Silver fir is an important tree species in view of climate change. In order to better research the tree, an international team with the participation of the Swiss Research Institute WSL has decoded the remarkably large genome of a silver fir near Zurich.
Fig. 1 - A magnificent silver fir in a mountain forest in Emmental, Switzerland.
Photo: Markus Bolliger
«AA_WSL01» is written in blue on an inconspicuous fir tree in the «Rameren» forest in Birmensdorf near Zurich (fig. 2). The DNA for the first sequenced silver fir genome – the complete genetic material – was obtained from its seeds and needles. Worldwide, silver fir (Abies alba) is only the sixth conifer species whose genome sequence is known – which was quite a challenge as coniferous trees have an extremely large genome with many repeating, similar stretches of DNA sequence.
For this reason, this major task of sequencing it was only possible
thanks to international cooperation. The research team decoded a total
of 18 billion base pairs, the individual building blocks of DNA. That's
six times more than in the human genome. Printed on paper, this would result in over 3.5 million A4 pages with 10-point Calibri font and 2 cm margins! It is not hard to imagine that this required very powerful computers and a long computing time.
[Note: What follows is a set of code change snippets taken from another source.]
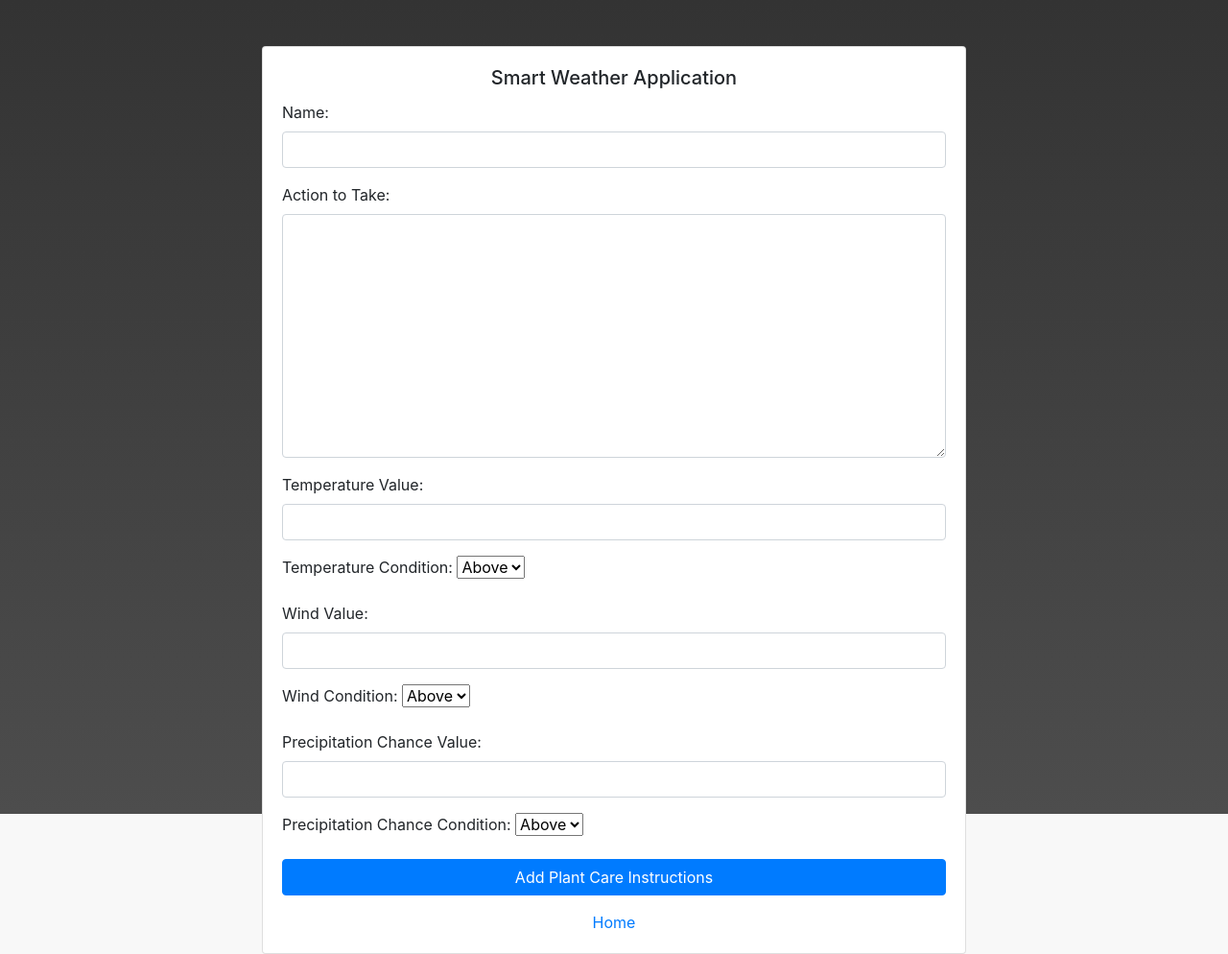
After one commit to chrislockard21/SmartWeather, a Django app: page /add_plant_care in a window 1280 px wide. The commit adds this page. Shown: the whole page at 96% size. Run offline with Django 3.2, Linux system fonts and the light colour scheme; the visitor is signed in with stand-in values (Sample User, id 1); some libraries are stand-ins or nearby versions.

Commit message:
added ability to add plant data

```diff
--- /dev/null
+++ b/smart_weather/weather/fixtures/clothing.json
@@ -0,0 +1,38 @@
+[
+    { "model": "weather.Clothing",
+        "pk": 0,
+        "fields": {
+            "name": "Winter Coat",
+            "temp_value":  32,
+            "temp_condition":  "LT",
+            "wind_value":  -1,
+            "wind_condition":  "GT",
+            "precipitation_chance_value":  -1,
+            "precipitation_chance_condition": "GT"
+        }
+    },
+    { "model": "weather.Clothing",
+        "pk": 1,
+        "fields": {
+            "name": "Rain Jacket",
+            "temp_value":  -1,
+            "temp_condition":  "LT",
+            "wind_value":  -1,
+            "wind_condition":  "GT",
+            "precipitation_chance_value":  30,
+            "precipitation_chance_condition": "GT"
+        }
+    },
+    { "model": "weather.Clothing",
+        "pk": 2,
+        "fields": {
+            "name": "Wind Breaker",
+            "temp_value":  -1,
+            "temp_condition":  "LT",
+            "wind_value":  20,
+            "wind_condition":  "GT",
+            "precipitation_chance_value":  -1,
+            "precipitation_chance_condition": "GT"
+        }
+    }
+]
--- a/smart_weather/weather/forms.py
+++ b/smart_weather/weather/forms.py
@@ -2,7 +2,7 @@ from django import forms
 from django.contrib.auth.forms import UserCreationForm
 from django.contrib.auth.models import User
 from django.core.validators import MinLengthValidator
-from .models import Activity
+from .models import Activity, PlantCare
 
 
 class RegisterForm(UserCreationForm):
@@ -36,7 +36,8 @@ class AddActivityForm(forms.ModelForm):
     max_temp = forms.IntegerField(widget=forms.NumberInput(attrs={'class': 'form-control'}))
     min_wind = forms.IntegerField(widget=forms.NumberInput(attrs={'class': 'form-control'}))
     max_wind = forms.IntegerField(widget=forms.NumberInput(attrs={'class': 'form-control'}))
-    # precipitation_chance_max = forms.IntegerField(widget=forms.IntegerField(attrs={'class': 'form-control'}))
+    min_precipitation_chance = forms.IntegerField(widget=forms.NumberInput(attrs={'class': 'form-control'}))
+    max_precipitation_chance = forms.IntegerField(widget=forms.NumberInput(attrs={'class': 'form-control'}))
 
     class Meta:
         model = Activity
@@ -45,4 +46,43 @@ class AddActivityForm(forms.ModelForm):
             'description',
             'min_temp',
             'max_temp',
+            'min_wind',
+            'max_wind',
+            'min_precipitation_chance',
+            'max_precipitation_chance'
         )
+
+
+class AddPlantCareForm(forms.ModelForm):
+    name = forms.CharField(label="Name:",
+                           widget=forms.TextInput(attrs={'class': 'form-control'}))
+    action = forms.CharField(label="Action to Take:",
+                             widget=forms.Textarea(attrs={'class': 'form-control'}))
+    temp_condition = forms.CharField(label="Temperature Condition:",
+                                     widget=forms.Select(choices=PlantCare.CONDITION_CHOICES))
+    temp_value = forms.IntegerField(label="Temperature Value:",
+                                    required=False,
+                                    widget=forms.NumberInput(attrs={'class': 'form-control'}))
+    wind_condition = forms.CharField(label="Wind Condition:",
+                                     widget=forms.Select(choices=PlantCare.CONDITION_CHOICES))
+    wind_value = forms.IntegerField(label="Wind Value:",
+                                    required=False,
+                                    widget=forms.NumberInput(attrs={'class': 'form-control'}))
+    precipitation_chance_condition = forms.CharField(label="Precipitation Chance Condition:",
+                                                     widget=forms.Select(choices=PlantCare.CONDITION_CHOICES))
+    precipitation_chance_value = forms.IntegerField(label="Precipitation Chance Value:",
+                                                    required=False,
+                                                    widget=forms.NumberInput(attrs={'class': 'form-control'}))
+
+    class Meta:
+        model = PlantCare
+        fields = (
+            'name',
+            'action',
+            'temp_value',
+            'temp_condition',
+            'wind_value',
+            'wind_condition',
+            'precipitation_chance_value',
+            'precipitation_chance_condition'
+        )
--- /dev/null
+++ b/smart_weather/weather/templates/weather/add_plant_care.html
@@ -0,0 +1,29 @@
+{% extends "weather/base.html" %}
+{% block body %}
+<style>
+    body {
+        background-image: linear-gradient(#333333, #4d4d4d);
+        background-repeat: no-repeat;
+        background-size: auto;
+        height: 100vh;
+        overflow: hidden;
+    }
+</style>
+<div class="row justify-content-center mt-5">
+    <div class="col-sm-7">
+        <div class="card text-center">
+            <div class="card-body">
+                <h5 class="card-title">Smart Weather Application</h5>
+                <form method="post">
+                    <div class="form-group text-left">
+                        {% csrf_token %}
+                        {{form.as_p}}
+                        <button type="submit" class="btn btn-primary w-100">Add Plant Care Instructions</button>
+                    </div>
+                </form>
+                <a href="{% url 'weather:index' %}">Home</a>
+            </div>
+        </div>
+    </div>
+</div>
+{% endblock %}
--- a/smart_weather/weather/urls.py
+++ b/smart_weather/weather/urls.py
@@ -8,6 +8,7 @@ urlpatterns = [
     path('', views.index, name='index'),
     path('register', views.register, name='register'),
     path('add_activity', views.add_activity, name='add_activity'),
+    path('add_plant_care', views.add_plant_care, name='add_plant_care'),
 
     # Build in URL's to handle login and logout. The login form and login
     # template are editible in the login template
--- a/smart_weather/weather/views.py
+++ b/smart_weather/weather/views.py
@@ -4,7 +4,7 @@ from django.contrib.auth import login, authenticate, logout
 
 from .models import Activity, Clothing, PlantCare
 from .weather_util import WeatherUtil, current_location
-from .forms import RegisterForm, AddActivityForm
+from .forms import RegisterForm, AddActivityForm, AddPlantCareForm
 from django.contrib.auth.decorators import login_required
 
 import json
@@ -46,25 +46,25 @@ def index(request):
 
         clothing = Clothing.objects.filter(
                                             # user__in=[request.user, 0],
-                                            min_temp__lte=forecast['max_temperature'],
-                                            max_temp__gte=forecast['min_temperature'],
-                                            min_wind__lte=forecast['max_wind_speed'],
-                                            max_wind__gte=forecast['min_wind_speed'],
-                                            min_precipitation_chance__lte=forecast['max_precipitation_probability'],
-                                            max_precipitation_chance__gte=forecast['min_precipitation_probability']
+                                            # min_temp__lte=forecast['max_temperature'],
+                                            # max_temp__gte=forecast['min_temperature'],
+                                            # min_wind__lte=forecast['max_wind_speed'],
+                                            # max_wind__gte=forecast['min_wind_speed'],
+                                            # min_precipitation_chance__lte=forecast['max_precipitation_probability'],
+                                            # max_precipitation_chance__gte=forecast['min_precipitation_probability']
                                            ).values().order_by('name')
 
         plants = PlantCare.objects.filter(user__in=[request.user, 0],
-                                          min_temp__lte=forecast['max_temperature'],
-                                          max_temp__gte=forecast['min_temperature'],
-                                          min_wind__lte=forecast['max_wind_speed'],
-                                          max_wind__gte=forecast['min_wind_speed'],
-                                          min_precipitation_chance__lte=forecast['max_precipitation_probability'],
-                                          max_precipitation_chance__gte=forecast['min_precipitation_probability']
+                                          # min_temp__lte=forecast['max_temperature'],
+                                          # max_temp__gte=forecast['min_temperature'],
+                                          # min_wind__lte=forecast['max_wind_speed'],
+                                          # max_wind__gte=forecast['min_wind_speed'],
+                                          # min_precipitation_chance__lte=forecast['max_precipitation_probability'],
+                                          # max_precipitation_chance__gte=forecast['min_precipitation_probability']
                                           ).values().order_by('name')
     else:
         activities = Activity.objects.filter(user=0)
-        clothing = Clothing.objects.filter(user=0)
+        clothing = Clothing.objects.filter()
         plants = PlantCare.objects.filter(user=0)
 
     if weather_forecast:
@@ -82,7 +82,8 @@ def index(request):
             'clothing': clothing,
             'plants': plants,
             'map_src': map_src,
-            'activity_form': AddActivityForm()
+            'activity_form': AddActivityForm(),
+            'plant_care_form': AddPlantCareForm()
         }
     else:
         context = {
@@ -155,6 +156,33 @@ def add_activity(request):
     return render(request, template_name, context)
 
 
+@login_required
+def add_plant_care(request):
+    template_name = 'weather/add_plant_care.html'
+
+    if request.method == 'POST':
+        print("activity::POST")
+        form = AddPlantCareForm(request.POST)
+        if form.is_valid():
+            # Holds off on writing to the database
+            plant_care = form.save(commit=False)
+
+            # Sets the user for the activity
+            plant_care.user = request.user
+            plant_care.save()
+
+            # Redirects the user to the index
+            return redirect('weather:index')
+    else:
+        print("activity::GET")
+        form = AddPlantCareForm(None)
+
+    context = {
+        'form': form
+    }
+    return render(request, template_name, context)
+
+
 # local_activities = Activity.objects.values()
 # local_activities_list = list(local_activities)
 # print("Activities -> " + str(local_activities_list))
```
Also changed, not shown: smart_weather/weather/fixtures/activity.json (deleted, +0 -28 lines), smart_weather/weather/fixtures/users.json (deleted, +0 -9 lines), smart_weather/weather/models.py (+52 -15 lines), smart_weather/weather/templates/weather/index.html (+20 -33 lines), smart_weather/weather/migrations/0001_initial.py.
"It's like a huge puzzle that you put together without a template", explains co-author Felix Gugerli of the WSL. Representing with his team the Swiss side of the international consortium, he commented, "We now have a comprehensive but slightly blurred picture of the silver fir genome." The parts of the genome that contain genes– that is, genetic information for the production of proteins with specific functions — are now well described. Between these parts, however, there are many repetitive sequences of base pairs. Much work still needs to be done by the researchers in order to arrange a complete picture from these pieces of the puzzle.
Fig. 2 - The first sequenced silver fir stands in a forest near Zurich and is a rather inconspicuous representative of its species.
Photo: Christian Rellstab (WSL)
The effort is worthwhile, because a decoded genome helps to understand the genetic diversity within the species, for example, to describe which trees thrive particularly well at which sites. In addition, Christmas tree growers have an interest in selecting trees with desirable characteristics, such as long-lasting needles. Examining the genes of young plants makes it possible to establish their characteristics, so it is not necessary to wait until they have grown for several years. This is much quicker than carrying out costly planting trials.
Silver fir became popular in the 18th century as the Christmas tree par excellence until it was replaced by the longer-lasting Nordmann fir. As a result of climate change, silver fir is becoming increasingly important in silviculture as a substitute for the economically important spruce and beech. These species are less likely to thrive in a warmer and drier climate than fir. Compared to them, silver fir has been at a disadvantage because deer find its young shoots exceptionally tasty. As the deer population has been rapidly increasing due to a lack of natural enemies, these trees must often be protected by fences or plastic enclosures.
The expensive and time-consuming cultivation of the silver fir is more worthwhile when foresters can select the optimal trees for the planned location thanks to genomic analyses. Indeed, forest management is already directing its practice towards converting even age spruce forests back to uneven aged mixed spruce, fir, beech forest. Thus, the decoding of the silver fir's giga-genome is an investment into the future of an important tree species and in sustainable forest management.